▶ **What you are asked to do**:
Skipping each picture, output the entries exactly as they stand below.

○ ○ ○ ○

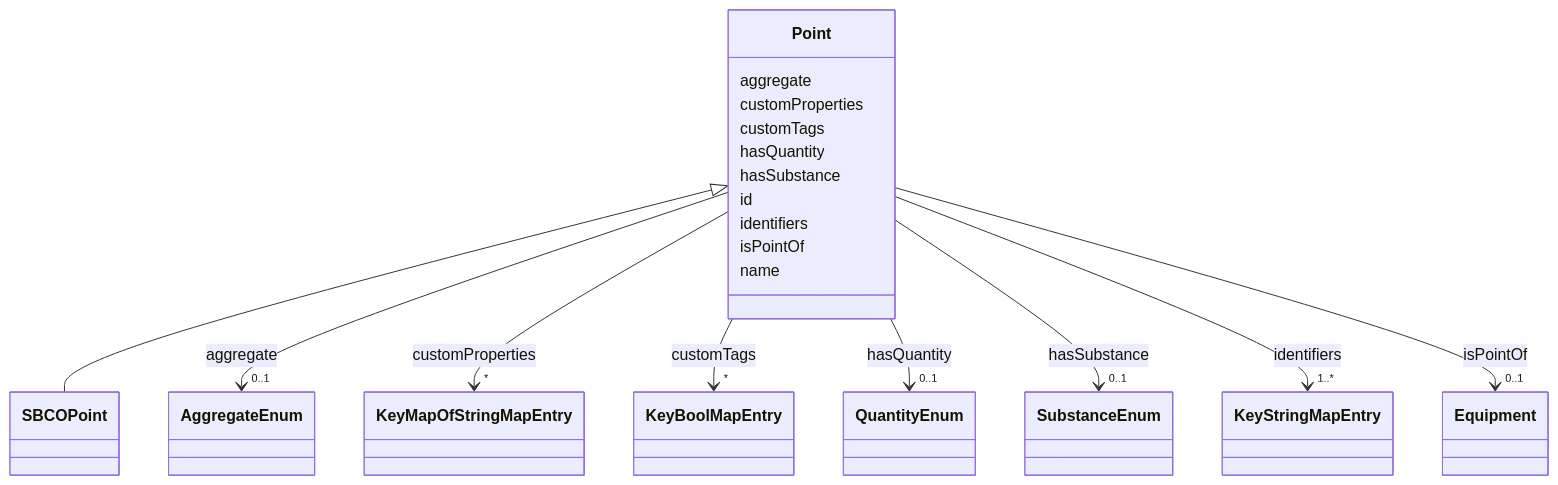
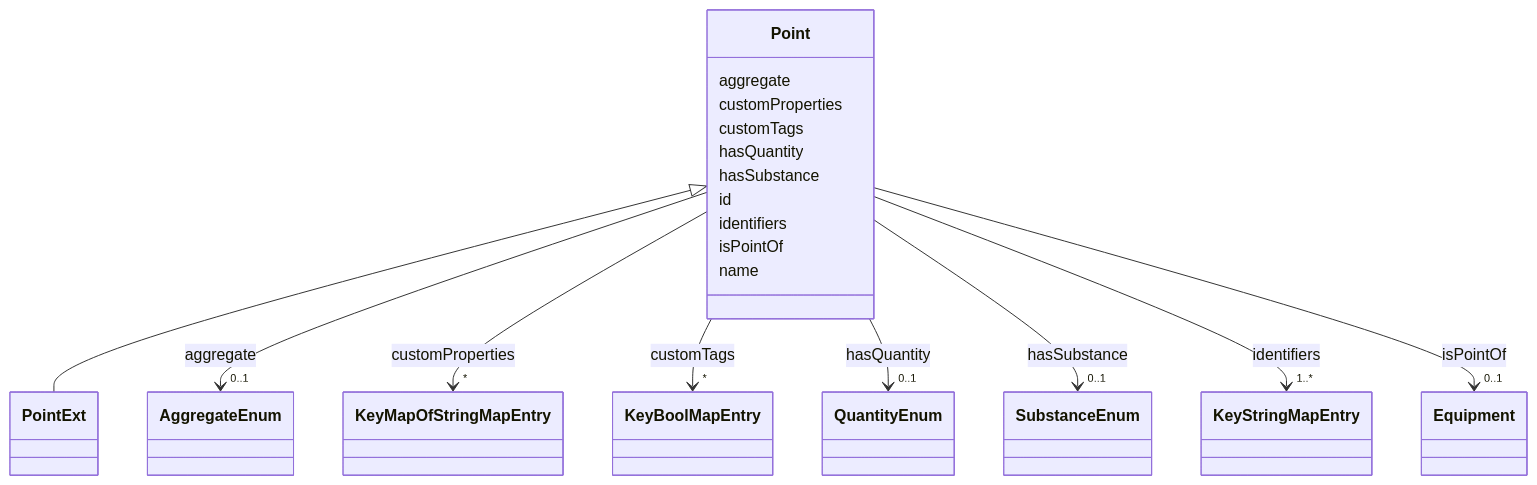
One commit to takashikasuya/smartbuiding_ontology changed the diagram in docs/Point.md. Above: the diagram before and after it, drawn with Mermaid. The commit also changed other lines of this file and 71 other files, not shown here.

First line of the commit message:
Add documentation for PointExt, deviceType, intervalCapability, and scale slots

```diff
--- a/docs/Point.md
+++ b/docs/Point.md
@@ -19,8 +19,8 @@
  classDiagram
     class Point
     click Point href "../Point/"
-      Point <|-- SBCOPoint
-        click SBCOPoint href "../SBCOPoint/"
+      Point <|-- PointExt
+        click PointExt href "../PointExt/"
       
       Point : aggregate
         
```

○ ○ ○ ○

▶ **Written reply**:
One commit to takashikasuya/smartbuiding_ontology changed the diagram in docs/Point.md. Above: the diagram before and after it, drawn with Mermaid. The commit also changed other lines of this file and 71 other files, not shown here.

First line of the commit message:
Add documentation for PointExt, deviceType, intervalCapability, and scale slots

```diff
--- a/docs/Point.md
+++ b/docs/Point.md
@@ -19,8 +19,8 @@
  classDiagram
     class Point
     click Point href "../Point/"
-      Point <|-- SBCOPoint
-        click SBCOPoint href "../SBCOPoint/"
+      Point <|-- PointExt
+        click PointExt href "../PointExt/"
       
       Point : aggregate
         
```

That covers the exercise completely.